Copy every line from the records below that carries the word "index".
***** DATA
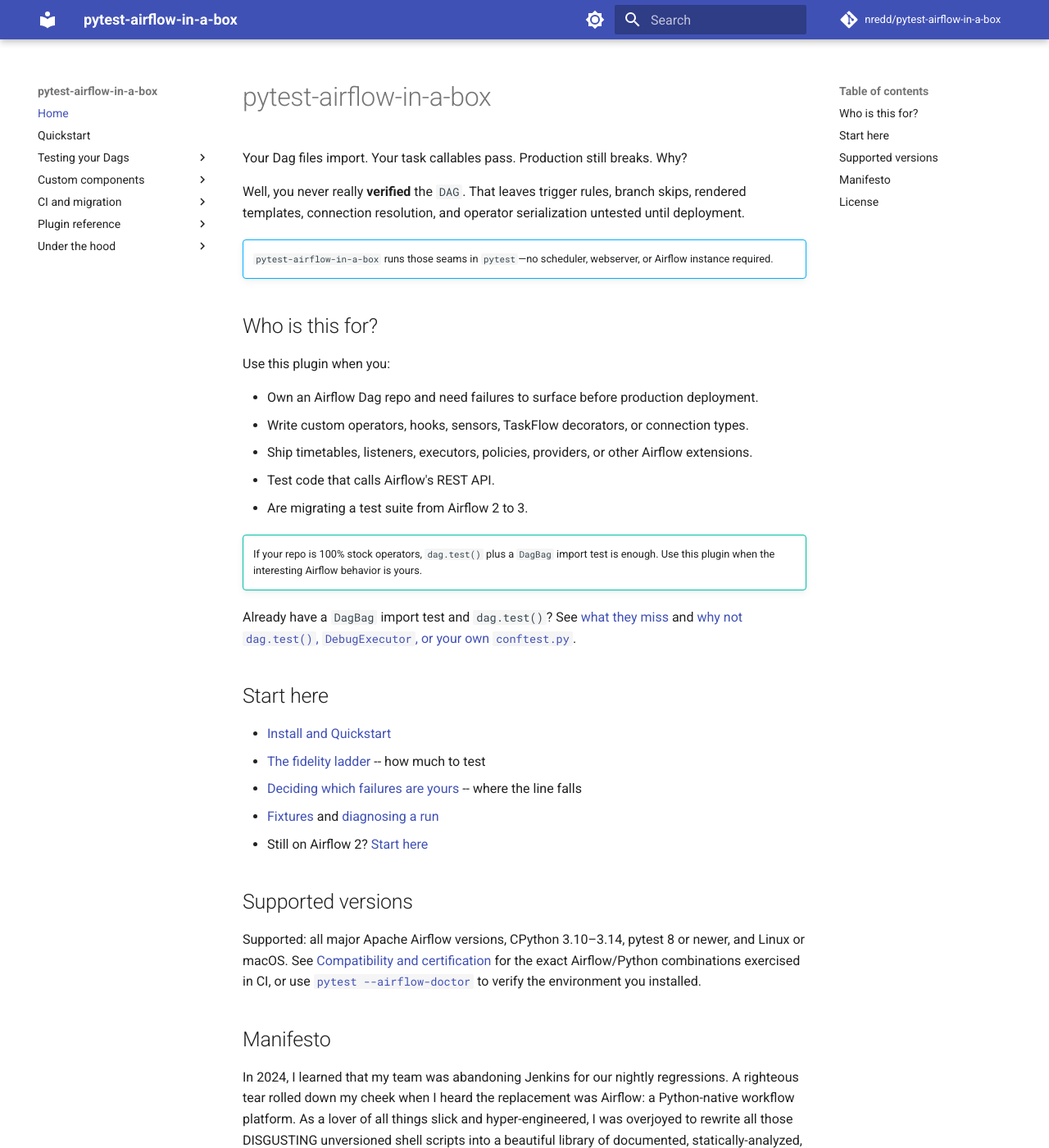
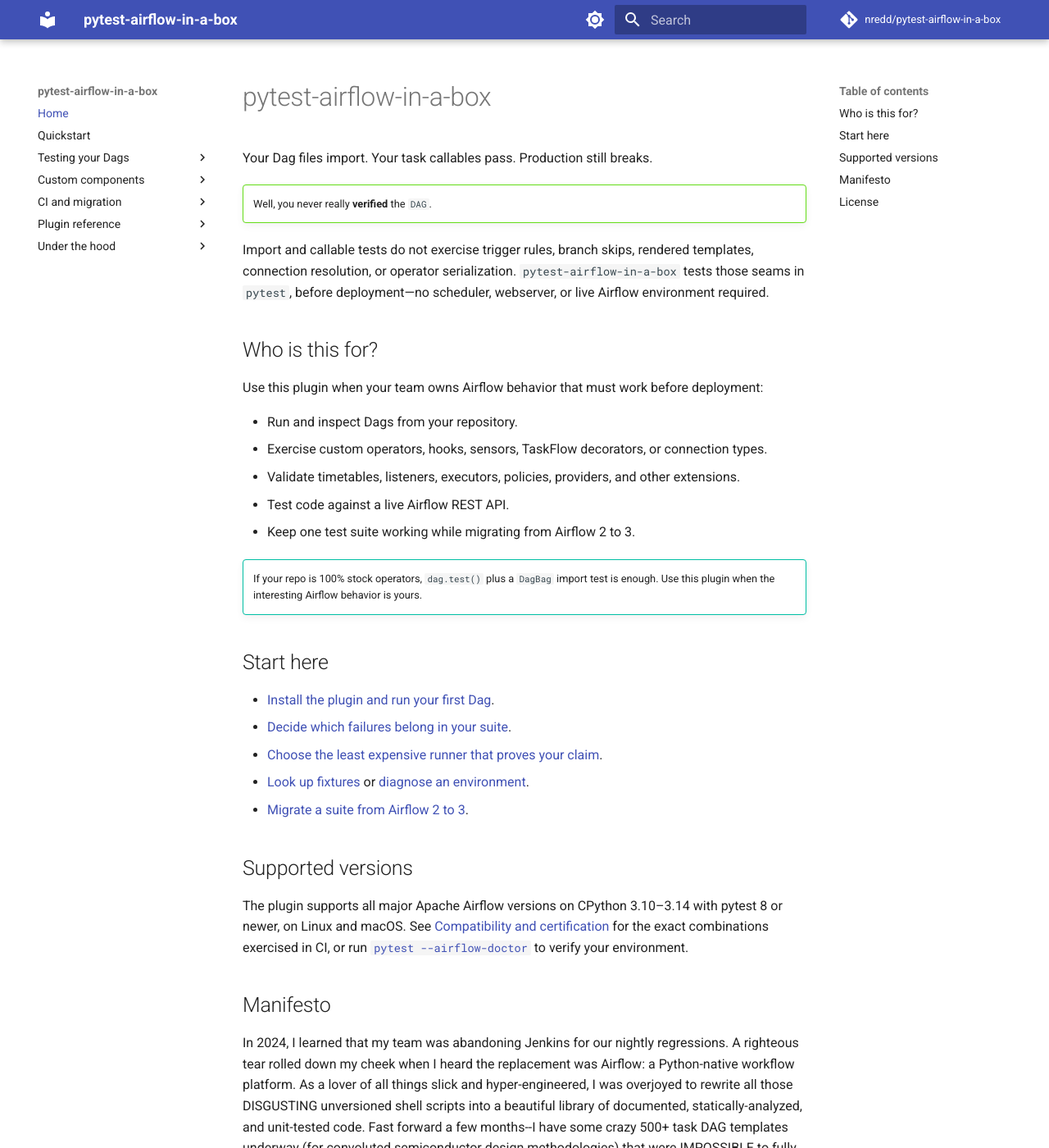
Before and after one commit to nredd/pytest-airflow-in-a-box, an MkDocs documentation site: the page built from docs/index.md, in a window 1280 px wide and 1400 px high. Shown: the whole window at 82% size. Built offline with MkDocs 1.6.1 and Material for MkDocs 9.7.7, drawn with Linux system fonts in a browser that asks for light colours; comment, search, counter and statistics services are not loaded.

Commit message:
docs: sharpen home page

```diff
--- a/docs/index.md
+++ b/docs/index.md
@@ -1,48 +1,43 @@
 # pytest-airflow-in-a-box
 
-Your Dag files import. Your task callables pass. Production still breaks. Why?
+Your Dag files import. Your task callables pass. Production still breaks.
 
-Well, you never really __verified__ the `DAG`. That leaves trigger rules, branch skips,
-rendered templates, connection resolution, and operator serialization untested until
-deployment.
+!!! question ""
+    Well, you never really __verified__ the `DAG`.
 
-
-!!! abstract ""
-    `pytest-airflow-in-a-box` runs those seams in `pytest`—no scheduler, webserver, or Airflow
-    instance required.
+Import and callable tests do not exercise trigger rules, branch skips, rendered templates,
+connection resolution, or operator serialization. `pytest-airflow-in-a-box` tests those seams
+in `pytest`, before deployment—no scheduler, webserver, or live Airflow environment required.
 
 ## Who is this for?
 
-Use this plugin when you:
+Use this plugin when your team owns Airflow behavior that must work before deployment:
 
-- Own an Airflow Dag repo and need failures to surface before production deployment.
-- Write custom operators, hooks, sensors, TaskFlow decorators, or connection types.
-- Ship timetables, listeners, executors, policies, providers, or other Airflow extensions.
-- Test code that calls Airflow's REST API.
-- Are migrating a test suite from Airflow 2 to 3.
+- Run and inspect Dags from your repository.
+- Exercise custom operators, hooks, sensors, TaskFlow decorators, or connection types.
+- Validate timetables, listeners, executors, policies, providers, and other extensions.
+- Test code against a live Airflow REST API.
+- Keep one test suite working while migrating from Airflow 2 to 3.
 
 !!! tip ""
     If your repo is 100% stock operators, `dag.test()` plus a `DagBag` import test is
     enough. Use this plugin when the interesting Airflow behavior is yours.
 
-Already have a `DagBag` import test and `dag.test()`? See
-[what they miss](guide/testing-scope.md#the-failures-worth-catching) and
-[why not `dag.test()`, `DebugExecutor`, or your own `conftest.py`](guide/testing-scope.md#why-not-dagtest).
-
 ## Start here
 
-- [Install and Quickstart](quickstart.md)
-- [The fidelity ladder](guide/ladder.md) -- how much to test
-- [Deciding which failures are yours](guide/testing-scope.md) -- where the line falls
-- [Fixtures](reference/fixtures.md) and [diagnosing a run](reference/diagnostics.md)
-- Still on Airflow 2? [Start here](guide/migration.md)
+- [Install the plugin and run your first Dag](quickstart.md).
+- [Decide which failures belong in your suite](guide/testing-scope.md).
+- [Choose the least expensive runner that proves your claim](guide/ladder.md).
+- [Look up fixtures](reference/fixtures.md) or [diagnose an environment](reference/diagnostics.md).
+- [Migrate a suite from Airflow 2 to 3](guide/migration.md).
 
 ## Supported versions
 
-Supported: all major Apache Airflow versions, CPython 3.10–3.14, pytest 8 or newer, and Linux
-or macOS. See [Compatibility and certification](internals/compat-layer.md#supported-and-certified)
-for the exact Airflow/Python combinations exercised in CI, or use
-[`pytest --airflow-doctor`](reference/diagnostics.md) to verify the environment you installed.
+The plugin supports all major Apache Airflow versions on CPython 3.10–3.14 with pytest 8 or
+newer, on Linux and macOS. See
+[Compatibility and certification](internals/compat-layer.md#supported-and-certified) for the
+exact combinations exercised in CI, or run
+[`pytest --airflow-doctor`](reference/diagnostics.md) to verify your environment.
 
 
 ## Manifesto
```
**********
:: SOLUTION ::
Before and after one commit to nredd/pytest-airflow-in-a-box, an MkDocs documentation site: the page built from docs/index.md, in a window 1280 px wide and 1400 px high. Shown: the whole window at 82% size. Built offline with MkDocs 1.6.1 and Material for MkDocs 9.7.7, drawn with Linux system fonts in a browser that asks for light colours; comment, search, counter and statistics services are not loaded.
--- a/docs/index.md
+++ b/docs/index.md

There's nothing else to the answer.